[TASK DATA]:
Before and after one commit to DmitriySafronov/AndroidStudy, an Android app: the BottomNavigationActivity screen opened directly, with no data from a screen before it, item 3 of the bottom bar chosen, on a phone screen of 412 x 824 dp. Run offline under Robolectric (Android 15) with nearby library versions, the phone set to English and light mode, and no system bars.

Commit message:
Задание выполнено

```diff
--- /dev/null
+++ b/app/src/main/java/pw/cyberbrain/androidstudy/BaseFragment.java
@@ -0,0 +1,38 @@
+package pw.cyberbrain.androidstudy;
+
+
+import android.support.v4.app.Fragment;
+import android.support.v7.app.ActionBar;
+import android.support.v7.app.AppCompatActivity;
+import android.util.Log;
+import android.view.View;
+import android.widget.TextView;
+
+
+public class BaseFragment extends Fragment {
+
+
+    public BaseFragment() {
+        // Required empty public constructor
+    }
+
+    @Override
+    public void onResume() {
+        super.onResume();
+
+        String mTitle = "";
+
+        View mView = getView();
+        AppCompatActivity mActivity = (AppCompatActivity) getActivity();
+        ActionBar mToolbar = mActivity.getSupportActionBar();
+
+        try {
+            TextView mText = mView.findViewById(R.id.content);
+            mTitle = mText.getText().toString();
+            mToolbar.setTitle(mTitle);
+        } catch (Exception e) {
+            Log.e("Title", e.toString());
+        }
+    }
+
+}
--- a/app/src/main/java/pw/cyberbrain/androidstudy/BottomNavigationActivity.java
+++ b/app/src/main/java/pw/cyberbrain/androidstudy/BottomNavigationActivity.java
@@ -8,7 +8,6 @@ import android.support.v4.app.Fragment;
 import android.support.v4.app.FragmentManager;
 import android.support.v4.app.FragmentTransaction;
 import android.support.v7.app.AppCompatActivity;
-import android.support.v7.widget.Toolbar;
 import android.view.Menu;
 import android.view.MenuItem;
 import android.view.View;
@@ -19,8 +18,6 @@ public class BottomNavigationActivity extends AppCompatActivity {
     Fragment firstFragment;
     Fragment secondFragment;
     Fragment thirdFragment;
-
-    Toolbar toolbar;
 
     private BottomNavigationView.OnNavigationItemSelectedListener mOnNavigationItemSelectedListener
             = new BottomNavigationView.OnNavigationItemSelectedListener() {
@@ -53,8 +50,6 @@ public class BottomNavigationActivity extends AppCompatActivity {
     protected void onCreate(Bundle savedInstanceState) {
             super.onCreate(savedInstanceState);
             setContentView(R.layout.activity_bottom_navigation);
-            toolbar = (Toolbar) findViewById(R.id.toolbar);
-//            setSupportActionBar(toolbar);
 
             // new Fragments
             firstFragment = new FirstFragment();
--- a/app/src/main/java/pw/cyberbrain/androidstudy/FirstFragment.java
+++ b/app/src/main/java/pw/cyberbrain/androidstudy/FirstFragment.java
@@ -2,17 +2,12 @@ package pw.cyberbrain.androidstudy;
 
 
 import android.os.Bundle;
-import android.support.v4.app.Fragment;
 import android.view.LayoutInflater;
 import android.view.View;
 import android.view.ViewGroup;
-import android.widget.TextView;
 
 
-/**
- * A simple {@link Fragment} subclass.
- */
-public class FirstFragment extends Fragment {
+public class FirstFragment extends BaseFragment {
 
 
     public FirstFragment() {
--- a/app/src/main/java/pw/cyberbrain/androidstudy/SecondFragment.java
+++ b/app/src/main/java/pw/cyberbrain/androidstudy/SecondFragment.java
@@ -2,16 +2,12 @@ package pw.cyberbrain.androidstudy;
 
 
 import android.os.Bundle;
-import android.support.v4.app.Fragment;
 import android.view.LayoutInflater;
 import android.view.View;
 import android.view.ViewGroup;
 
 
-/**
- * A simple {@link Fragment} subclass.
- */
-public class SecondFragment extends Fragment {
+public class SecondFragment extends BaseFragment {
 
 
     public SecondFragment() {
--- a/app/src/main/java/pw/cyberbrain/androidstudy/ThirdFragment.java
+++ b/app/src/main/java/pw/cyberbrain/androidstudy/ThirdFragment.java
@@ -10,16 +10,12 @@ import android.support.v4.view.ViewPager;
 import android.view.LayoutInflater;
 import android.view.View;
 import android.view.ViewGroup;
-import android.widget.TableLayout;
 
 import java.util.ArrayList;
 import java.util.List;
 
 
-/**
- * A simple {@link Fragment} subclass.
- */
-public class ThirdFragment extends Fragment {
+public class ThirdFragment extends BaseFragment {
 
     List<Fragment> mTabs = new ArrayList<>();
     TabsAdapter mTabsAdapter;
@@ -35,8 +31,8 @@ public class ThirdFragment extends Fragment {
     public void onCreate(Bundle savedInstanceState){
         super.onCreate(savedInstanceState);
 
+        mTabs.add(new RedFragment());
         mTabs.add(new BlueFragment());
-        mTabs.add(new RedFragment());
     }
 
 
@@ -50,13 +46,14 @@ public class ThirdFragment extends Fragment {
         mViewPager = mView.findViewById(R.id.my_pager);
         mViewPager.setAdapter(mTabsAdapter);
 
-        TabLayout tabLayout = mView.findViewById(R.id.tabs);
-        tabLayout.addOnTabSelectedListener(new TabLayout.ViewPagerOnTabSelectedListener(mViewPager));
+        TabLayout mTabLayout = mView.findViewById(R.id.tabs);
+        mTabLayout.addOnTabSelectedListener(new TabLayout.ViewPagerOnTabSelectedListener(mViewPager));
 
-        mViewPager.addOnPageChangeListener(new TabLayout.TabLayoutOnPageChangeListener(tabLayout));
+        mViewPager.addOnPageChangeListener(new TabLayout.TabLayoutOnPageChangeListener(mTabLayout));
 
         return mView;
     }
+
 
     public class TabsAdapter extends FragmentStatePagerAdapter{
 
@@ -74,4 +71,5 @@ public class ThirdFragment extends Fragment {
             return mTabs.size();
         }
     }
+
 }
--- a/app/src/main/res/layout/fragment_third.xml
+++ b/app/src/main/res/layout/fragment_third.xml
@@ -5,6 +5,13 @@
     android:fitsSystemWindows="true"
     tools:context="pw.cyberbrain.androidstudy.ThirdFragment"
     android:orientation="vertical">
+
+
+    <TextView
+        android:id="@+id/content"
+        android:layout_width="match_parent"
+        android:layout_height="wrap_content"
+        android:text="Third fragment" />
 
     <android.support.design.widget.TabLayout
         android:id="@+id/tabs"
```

[WORK ORDER]:
Only lines with the word "BaseFragment" should be collected from the material.

[OUTPUT FOR THIS EXERCISE]:
+++ b/app/src/main/java/pw/cyberbrain/androidstudy/BaseFragment.java
+public class BaseFragment extends Fragment {
+    public BaseFragment() {
+public class FirstFragment extends BaseFragment {
+public class SecondFragment extends BaseFragment {
+public class ThirdFragment extends BaseFragment {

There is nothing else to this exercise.